___ Records shown

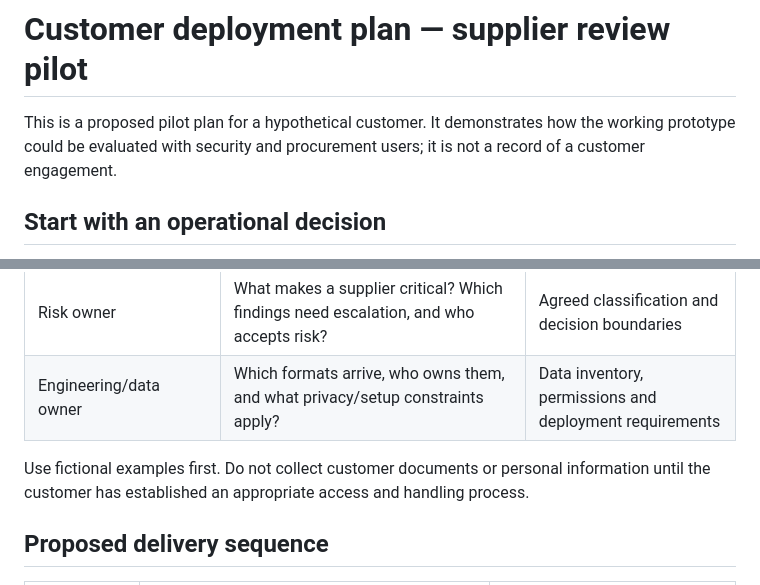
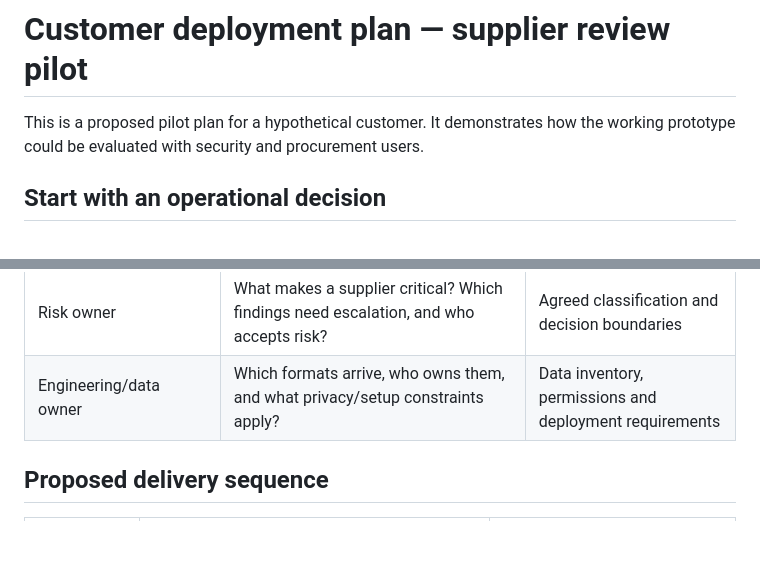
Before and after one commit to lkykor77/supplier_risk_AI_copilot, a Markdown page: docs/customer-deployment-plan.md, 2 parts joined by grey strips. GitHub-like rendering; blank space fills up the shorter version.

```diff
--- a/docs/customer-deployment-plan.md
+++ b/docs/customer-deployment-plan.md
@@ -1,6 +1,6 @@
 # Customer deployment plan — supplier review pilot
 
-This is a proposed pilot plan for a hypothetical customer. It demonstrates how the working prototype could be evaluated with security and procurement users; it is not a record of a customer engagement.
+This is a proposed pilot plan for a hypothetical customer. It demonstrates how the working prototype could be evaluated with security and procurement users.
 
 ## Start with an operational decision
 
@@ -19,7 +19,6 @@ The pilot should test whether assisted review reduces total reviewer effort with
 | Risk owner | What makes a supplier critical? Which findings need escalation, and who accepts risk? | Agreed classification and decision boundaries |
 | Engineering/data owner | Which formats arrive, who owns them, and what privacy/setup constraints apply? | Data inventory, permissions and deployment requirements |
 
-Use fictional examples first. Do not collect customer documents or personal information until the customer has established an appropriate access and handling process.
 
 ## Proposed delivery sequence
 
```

______

Your task:
Please return each line of the data above in which the word "docs" occurs.

Answer for this exercise:
Before and after one commit to lkykor77/supplier_risk_AI_copilot, a Markdown page: docs/customer-deployment-plan.md, 2 parts joined by grey strips. GitHub-like rendering; blank space fills up the shorter version.
--- a/docs/customer-deployment-plan.md
+++ b/docs/customer-deployment-plan.md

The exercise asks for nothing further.